[[ DATASET ENTRIES, beginning ]]
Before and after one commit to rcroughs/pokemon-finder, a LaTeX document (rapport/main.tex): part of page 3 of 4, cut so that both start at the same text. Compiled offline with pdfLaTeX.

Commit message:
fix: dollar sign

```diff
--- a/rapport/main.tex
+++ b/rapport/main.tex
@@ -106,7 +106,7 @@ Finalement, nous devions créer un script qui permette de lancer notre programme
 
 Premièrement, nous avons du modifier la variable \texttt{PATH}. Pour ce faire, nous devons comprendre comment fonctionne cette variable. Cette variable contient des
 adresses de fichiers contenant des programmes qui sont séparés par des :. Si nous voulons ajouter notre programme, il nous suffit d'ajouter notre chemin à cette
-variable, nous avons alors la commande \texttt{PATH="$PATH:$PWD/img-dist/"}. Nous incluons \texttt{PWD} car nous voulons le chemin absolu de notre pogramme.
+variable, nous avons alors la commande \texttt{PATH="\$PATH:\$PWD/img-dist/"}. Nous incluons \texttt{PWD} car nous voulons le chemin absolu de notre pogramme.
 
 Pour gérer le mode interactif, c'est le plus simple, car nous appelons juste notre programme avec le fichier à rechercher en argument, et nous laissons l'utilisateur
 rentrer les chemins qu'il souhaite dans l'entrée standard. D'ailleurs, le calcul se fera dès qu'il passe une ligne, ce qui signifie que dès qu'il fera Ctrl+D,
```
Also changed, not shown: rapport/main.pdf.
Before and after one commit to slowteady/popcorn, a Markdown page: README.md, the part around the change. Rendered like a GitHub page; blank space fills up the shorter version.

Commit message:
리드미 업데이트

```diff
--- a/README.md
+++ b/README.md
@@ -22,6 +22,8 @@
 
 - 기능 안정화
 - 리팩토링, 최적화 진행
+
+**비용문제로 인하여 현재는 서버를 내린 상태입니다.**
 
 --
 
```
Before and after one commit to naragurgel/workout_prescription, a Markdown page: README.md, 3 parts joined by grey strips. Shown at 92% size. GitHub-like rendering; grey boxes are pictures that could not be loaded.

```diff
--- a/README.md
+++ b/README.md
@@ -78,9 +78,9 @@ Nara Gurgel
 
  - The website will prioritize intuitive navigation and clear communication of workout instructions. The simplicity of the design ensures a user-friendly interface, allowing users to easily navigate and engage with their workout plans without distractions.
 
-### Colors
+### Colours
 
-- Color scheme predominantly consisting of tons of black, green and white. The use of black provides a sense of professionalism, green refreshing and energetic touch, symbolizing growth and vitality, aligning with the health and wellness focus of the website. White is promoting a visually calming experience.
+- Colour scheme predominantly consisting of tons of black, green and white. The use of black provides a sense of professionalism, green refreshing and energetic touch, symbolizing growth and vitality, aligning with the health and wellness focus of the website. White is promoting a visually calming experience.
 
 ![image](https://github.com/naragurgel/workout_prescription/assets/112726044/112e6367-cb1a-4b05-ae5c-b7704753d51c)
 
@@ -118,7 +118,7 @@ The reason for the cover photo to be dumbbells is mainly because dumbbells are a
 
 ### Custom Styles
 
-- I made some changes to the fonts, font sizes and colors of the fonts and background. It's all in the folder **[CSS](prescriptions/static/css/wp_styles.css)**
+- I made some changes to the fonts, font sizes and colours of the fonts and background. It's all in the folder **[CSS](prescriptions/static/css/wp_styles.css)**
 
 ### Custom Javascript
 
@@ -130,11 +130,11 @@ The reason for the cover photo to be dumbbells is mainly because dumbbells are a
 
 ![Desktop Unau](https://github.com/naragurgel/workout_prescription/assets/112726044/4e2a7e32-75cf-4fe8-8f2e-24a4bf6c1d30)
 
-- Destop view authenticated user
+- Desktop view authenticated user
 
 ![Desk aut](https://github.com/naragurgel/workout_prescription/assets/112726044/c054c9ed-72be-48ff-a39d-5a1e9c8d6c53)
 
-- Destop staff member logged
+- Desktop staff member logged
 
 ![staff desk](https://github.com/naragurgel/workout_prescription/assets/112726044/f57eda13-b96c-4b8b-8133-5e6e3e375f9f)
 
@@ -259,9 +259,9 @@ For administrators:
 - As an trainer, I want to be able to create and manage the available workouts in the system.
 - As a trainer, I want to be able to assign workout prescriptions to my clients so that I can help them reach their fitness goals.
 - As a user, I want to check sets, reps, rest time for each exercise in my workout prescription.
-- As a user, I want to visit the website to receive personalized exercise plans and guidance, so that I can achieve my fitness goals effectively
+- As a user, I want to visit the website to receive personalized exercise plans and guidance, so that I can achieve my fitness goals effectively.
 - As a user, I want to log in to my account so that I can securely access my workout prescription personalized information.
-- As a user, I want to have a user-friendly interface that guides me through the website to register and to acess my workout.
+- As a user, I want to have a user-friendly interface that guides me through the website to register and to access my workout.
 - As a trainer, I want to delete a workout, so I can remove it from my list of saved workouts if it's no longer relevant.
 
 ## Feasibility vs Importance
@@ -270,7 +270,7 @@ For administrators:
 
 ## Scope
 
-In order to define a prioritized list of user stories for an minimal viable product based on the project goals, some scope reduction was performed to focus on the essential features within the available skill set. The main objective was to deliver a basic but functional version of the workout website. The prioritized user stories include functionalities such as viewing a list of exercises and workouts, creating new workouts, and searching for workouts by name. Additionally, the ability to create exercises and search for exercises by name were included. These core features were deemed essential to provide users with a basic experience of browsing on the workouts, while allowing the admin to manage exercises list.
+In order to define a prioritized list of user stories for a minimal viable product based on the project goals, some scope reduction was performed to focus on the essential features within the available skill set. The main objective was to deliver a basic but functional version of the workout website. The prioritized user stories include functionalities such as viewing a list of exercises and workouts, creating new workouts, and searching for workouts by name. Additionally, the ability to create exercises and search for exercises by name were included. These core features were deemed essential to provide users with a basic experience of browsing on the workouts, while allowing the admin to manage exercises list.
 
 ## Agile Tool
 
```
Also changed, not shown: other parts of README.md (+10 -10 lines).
[[ DATASET ENTRIES, end ]]
**WORK TO BE COMPLETED**
Copy every line in the entries above that has the string "rapport" in it.

**WRITTEN RESPONSE**
Before and after one commit to rcroughs/pokemon-finder, a LaTeX document (rapport/main.tex): part of page 3 of 4, cut so that both start at the same text. Compiled offline with pdfLaTeX.
--- a/rapport/main.tex
+++ b/rapport/main.tex
Also changed, not shown: rapport/main.pdf.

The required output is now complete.